*** Begin section ***

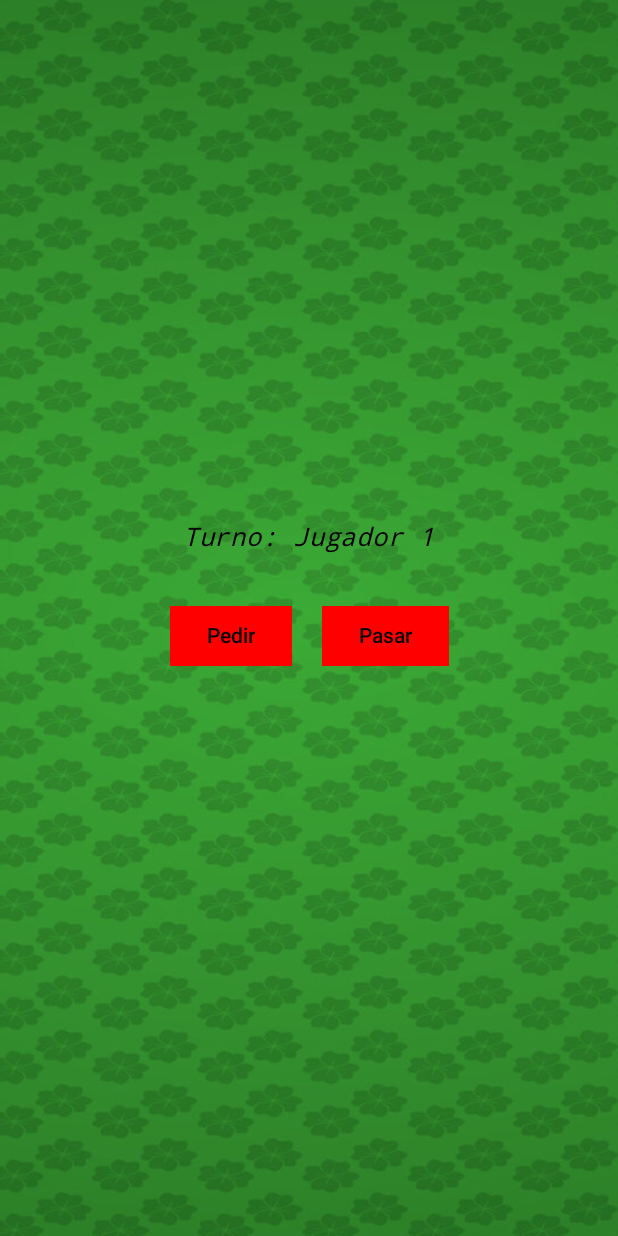
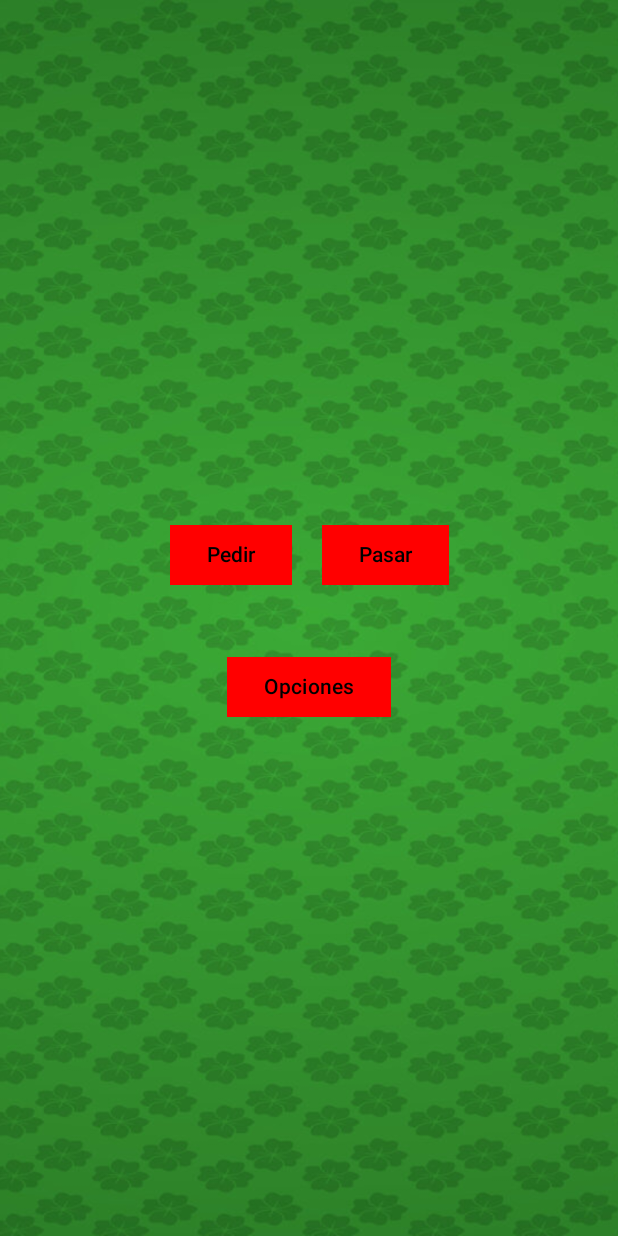
Before and after one commit to IES-Rafael-Alberti/2dam-u2-pr-ctica-3-ra1-ra2-black-jack-alvarocastillx, an Android app built with Jetpack Compose: the Pantalla1vsIA screen opened through its navigation route, on a phone screen of 412 x 824 dp. Run offline under Robolectric (Android 15) with nearby library versions, the phone set to English and light mode, and no system bars.

Commit message:
95% -> Faltan comentarios. Añadido menú opciones en 1VSIA Bug en 1VS IA -> se queda block en IA.

```diff
--- a/app/src/main/java/com/acasloa946/blackjack/Baraja.kt
+++ b/app/src/main/java/com/acasloa946/blackjack/Baraja.kt
@@ -84,10 +84,10 @@ class Baraja() {
                             listaCartas.add(Carta(i, j, 1, 11, listaDeResources[1]))
                         }
                         if (j == Palos.TREBOLES) {
-                            listaCartas.add(Carta(i, j, 1, 11, listaDeResources[3]))
+                            listaCartas.add(Carta(i, j, 1, 11, listaDeResources[2]))
                         }
                         if (j == Palos.PICAS) {
-                            listaCartas.add(Carta(i, j, 1, 11, listaDeResources[4]))
+                            listaCartas.add(Carta(i, j, 1, 11, listaDeResources[3]))
 
                         }
                     } else if (i == Naipes.ROI || i == Naipes.VALET || i == Naipes.DAMA) {
--- a/app/src/main/java/com/acasloa946/blackjack/screens/Screen1VSIA.kt
+++ b/app/src/main/java/com/acasloa946/blackjack/screens/Screen1VSIA.kt
@@ -1,14 +1,23 @@
 package com.acasloa946.blackjack.screens
 
 import android.annotation.SuppressLint
+import androidx.compose.foundation.Image
+import androidx.compose.foundation.background
 import androidx.compose.foundation.layout.Arrangement
 import androidx.compose.foundation.layout.Column
 import androidx.compose.foundation.layout.Row
 import androidx.compose.foundation.layout.Spacer
 import androidx.compose.foundation.layout.fillMaxSize
+import androidx.compose.foundation.layout.fillMaxWidth
 import androidx.compose.foundation.layout.padding
+import androidx.compose.foundation.layout.size
+import androidx.compose.foundation.lazy.LazyRow
+import androidx.compose.foundation.lazy.items
 import androidx.compose.material3.Button
 import androidx.compose.material3.ButtonDefaults
+import androidx.compose.material3.Checkbox
+import androidx.compose.material3.CheckboxDefaults
+
 import androidx.compose.material3.Text
 import androidx.compose.runtime.Composable
 import androidx.compose.runtime.getValue
@@ -28,6 +37,7 @@ import androidx.compose.ui.text.font.FontStyle
 import androidx.compose.ui.text.style.TextAlign
 import androidx.compose.ui.unit.dp
 import androidx.compose.ui.unit.sp
+import androidx.compose.ui.window.Dialog
 import androidx.navigation.NavController
 import com.acasloa946.blackjack.Baraja
 import com.acasloa946.blackjack.Carta
@@ -60,7 +70,8 @@ fun Pantalla1vsIA(NavController: NavController) {
     var manoIA by remember { mutableStateOf(IA.Mano) }
     var valorIA by rememberSaveable { mutableStateOf(0) }
 
-    var botonEstadoApuesta by remember { mutableStateOf(true) }
+    var showDialog by rememberSaveable { mutableStateOf(false) }
+    var ocultarCartas by remember { mutableStateOf(false) }
 
 
 
@@ -73,47 +84,7 @@ fun Pantalla1vsIA(NavController: NavController) {
         verticalArrangement = Arrangement.Center,
         horizontalAlignment = Alignment.CenterHorizontally
     ) {
-        ControlarTurnoIA(
-            jugador1haTerminado,
-            IAhaTerminado,
-            cambiarEstadoBoton = {
-                estadoBotones = false
-            },
-            estadoActual,
-            cambiarTextoTurno = {
-                textoTurno = it
-            },
-            jugador1haPasado,
-            IAhaPasado,
-            valorJugador1,
-            valorIA,
-            baraja,
-            estado,
-            sumarValorIA = {
-                if (it.Nombre == Naipes.AS) {
-                    if ((valorIA + it.PuntosMax) >= 17 && (valorIA + it.PuntosMax) < 21) {
-                        valorIA += it.PuntosMax
-                    }
-                    else if((valorIA + it.PuntosMax) > 21) {
-                        valorIA += it.PuntosMin
-                    }
-                    else {
-                        valorIA += it.PuntosMax
-                    }
-                }
-                else {
-                    valorIA += it.PuntosMax
-                }
-            },
-            cambiarManoIA = {
-                manoIA = manoIA.toMutableList().apply { add(it) }
-            },
-            IAPasa = {
-                IAhaPasado = true
-                IAhaTerminado = true
-                estadoActual = estado[0]
-            }
-        )
+
         Text(
             text = textoTurno,
             fontSize = 17.sp,
@@ -124,7 +95,6 @@ fun Pantalla1vsIA(NavController: NavController) {
         )
         RowBotonesJugadores(
             onClickPedir = {
-                botonEstadoApuesta = true
                 if (jugador1haTerminado) {
                     estadoActual = estado[1]
                 }
@@ -170,13 +140,66 @@ fun Pantalla1vsIA(NavController: NavController) {
 
             }
         )
+        ControlarTurnoIA(
+            jugador1haTerminado,
+            IAhaTerminado,
+            cambiarEstadoBoton = {
+                estadoBotones = false
+            },
+            estadoActual,
+            cambiarTextoTurno = {
+                textoTurno = it
+            },
+            jugador1haPasado,
+            IAhaPasado,
+            valorJugador1,
+            valorIA,
+            baraja,
+            estado,
+            sumarValorIA = {
+                if (it.Nombre == Naipes.AS) {
+                    if ((valorIA + it.PuntosMax) >= 17 && (valorIA + it.PuntosMax) < 21) {
+                        valorIA += it.PuntosMax
+                    }
+                    else if((valorIA + it.PuntosMax) > 21) {
+                        valorIA += it.PuntosMin
+                    }
+                    else {
+                        valorIA += it.PuntosMax
+                    }
+                }
+                else {
+                    valorIA += it.PuntosMax
+                }
+            },
+            cambiarManoIA = {
+                manoIA = manoIA.toMutableList().apply { add(it) }
+            },
+            IAPasa = {
+                IAhaPasado = true
+                IAhaTerminado = true
+                estadoActual = estado[0]
+            }
+        )
+        Opciones(manoJugador1,manoIA,
+            cambiarShowDialog = {
+                showDialog = true
+            })
+        DialogOpciones(showDialog = showDialog,
+            cambiarShowDialog = {
+                showDialog = false
+            },
+            ocultarCartas,
+            onCheckedMostrarCartas = {
+                ocultarCartas = it
+            })
         UIPlayers(
             manoJugador1, manoIA, valorJugador1, valorIA,
-            jugador1haTerminado = {
+            changeJugador1haTerminado = {
                 jugador1haTerminado = true
-            }, jugador2haTerminado = {
+            }, changeJugador2haTerminado = {
                 IAhaTerminado = true
-            }
+            },jugador1haTerminado,IAhaTerminado,ocultarCartas
         )
         BotonReiniciar(jugador1haTerminado, IAhaTerminado,
             onClickReiniciar = {
@@ -243,7 +266,7 @@ private fun ControlarTurnoIA(
         if (valorIA>=17) {
             IAPasa()
         }
-        else {
+        if (valorIA < 17){
             val ultimaCarta = baraja.dameCarta()
             cambiarManoIA(ultimaCarta)
             if (!jugador1haTerminado) {
@@ -255,7 +278,14 @@ private fun ControlarTurnoIA(
     }
 
 }
-
+@Composable
+private fun ImagenJugador(foto:Int) {
+    Image(
+        painter = painterResource(id = foto),
+        contentDescription = null,
+        modifier = Modifier.size(100.dp)
+    )
+}
 @Composable
 private fun RowBotonesJugadores(
     onClickPedir: () -> Unit, botonEstado: Boolean,
@@ -290,3 +320,166 @@ private fun RowBotonesJugadores(
         }
     }
 }
+@Composable
+private fun UIPlayers(
+    manoJugador1: MutableList<Carta>,
+    manoJugador2: MutableList<Carta>,
+    valorJugador1: Int,
+    valorJugador2: Int,
+    changeJugador1haTerminado: () -> Unit,
+    changeJugador2haTerminado: () -> Unit,
+    jugador1haTerminado: Boolean,
+    IAhaTerminado: Boolean,
+    ocultarCartas: Boolean
+
+) {
+    //jugador 1
+    if (manoJugador1.isNotEmpty()) {
+        TextoJugador(string = "1")
+    }
+    //
+    LazyRow() {
+        items(manoJugador1) { carta ->
+            ImagenJugador(foto = carta.IdDrawable)
+        }
+    }
+    if (manoJugador1.size > 4) {
+        Row(modifier = Modifier.padding(top = 10.dp)) {
+            for (i in 4 until manoJugador1.size) {
+                ImagenJugador(foto = manoJugador1[i].IdDrawable)
+            }
+        }
+    }
+    if (manoJugador1.isNotEmpty()) {
+        TextoValor(valorJugador1, cambiarEstadoJugador = {
+            if (valorJugador1 > 21) {
+                changeJugador1haTerminado()
+            }
+        })
+    }
+
+
+    //jugador2
+    Spacer(modifier = Modifier.padding(10.dp))
+    if (manoJugador2.isNotEmpty()) {
+        TextoJugador(string = "2")
+    }
+    if (!ocultarCartas || (jugador1haTerminado && IAhaTerminado)) {
+        LazyRow() {
+            items(manoJugador2) { carta ->
+                ImagenJugador(foto = carta.IdDrawable)
+            }
+        }
+        if (manoJugador2.size > 4) {
+            Row(modifier = Modifier.padding(top = 10.dp)) {
+                for (i in 4 until manoJugador2.size) {
+                    ImagenJugador(foto = manoJugador2[i].IdDrawable)
+                }
+            }
+        }
+    }
+    else if(ocultarCartas) {
+        LazyRow() {
+            items(manoJugador2) { carta ->
+                ImagenJugador(foto = R.drawable.facedown)
+            }
+        }
+        if (manoJugador2.size > 4) {
+            Row(modifier = Modifier.padding(top = 10.dp)) {
+                for (i in 4 until manoJugador2.size) {
+                    ImagenJugador(foto = R.drawable.facedown)
+                }
+            }
+        }
+    }
+
+    if (manoJugador2.isNotEmpty()) {
+        if (!ocultarCartas) {
+            TextoValor(valorJugador2, cambiarEstadoJugador = {
+                if (valorJugador2 > 21) {
+                    changeJugador2haTerminado()
+                }
+            })
+        }
+    }
+
+}
+
+@Composable
+fun Opciones(
+    manoJugador1: MutableList<Carta>,
+    manoJugador2: MutableList<Carta>,
+    cambiarShowDialog : () -> Unit
+
+) {
+
+
+
+    if (manoJugador1.isEmpty() && manoJugador2.isEmpty()) {
+
+        Column(
+            verticalArrangement = Arrangement.Center,
+            horizontalAlignment = Alignment.CenterHorizontally,
+            modifier = Modifier.padding(30.dp)
+        ) {
+            Button(
+                shape = RectangleShape,
+                onClick = {
+                    cambiarShowDialog()
+                },
+                colors = ButtonDefaults.buttonColors(Color.Red)
+            ) {
+                Text(
+                    text = "Opciones", textAlign = TextAlign.Center, color = Color.Black
+                )
+
+            }
+
+
+
+        }
+    }
+}
+@Composable
+fun DialogOpciones(
+    showDialog : Boolean,
+    cambiarShowDialog : () -> Unit,
+    mostrarCartas : Boolean,
+    onCheckedMostrarCartas : (Boolean) -> Unit
+) {
+
+    if (showDialog) {
+        Dialog(onDismissRequest = { cambiarShowDialog() }) {
+            Column(
+                modifier = Modifier
+                    .background(Color.Black)
+                    .padding(top = 10.dp, bottom = 10.dp)
+                    .fillMaxWidth(),
+                verticalArrangement = Arrangement.Center,
+                horizontalAlignment = Alignment.CenterHorizontally
+            ) {
+                Text(
+                    text = "Esconder cartas de IA",
+                    color = Color.White
+                )
+                Checkbox(checked = mostrarCartas, onCheckedChange = {
+                    onCheckedMostrarCartas(it)
+                },
+                    colors = CheckboxDefaults.colors(Color.Red)
+                )
+                Button(
+                    shape = RectangleShape,
+                    onClick = {
+                        cambiarShowDialog()
+                    },
+                    colors = ButtonDefaults.buttonColors(Color.Red)
+                ) {
+                    Text(
+                        text = "Guardar y salir", textAlign = TextAlign.Center, color = Color.White
+                    )
+
+                }
+            }
+        }
+    }
+}
--- a/app/src/main/java/com/acasloa946/blackjack/screens/Screen1vs1.kt
+++ b/app/src/main/java/com/acasloa946/blackjack/screens/Screen1vs1.kt
@@ -214,7 +214,7 @@ fun Pantalla1vs1(NavController: NavController) {
 
 
 @Composable
-fun UIPlayers(
+private fun UIPlayers(
     manoJugador1: MutableList<Carta>,
     manoJugador2: MutableList<Carta>,
     valorJugador1: Int,
@@ -275,7 +275,7 @@ fun UIPlayers(
 }
 
 @Composable
-fun ImagenJugador(foto: Int) {
+private fun ImagenJugador(foto: Int) {
     Image(
         painter = painterResource(id = foto),
         contentDescription = null,
```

*** End section ***

[PROBLEM DESCRIPTION]
Could you work out how many lines in the material contain "PuntosMax"? Reply with only that number.

[YOUR SOLUTION]
10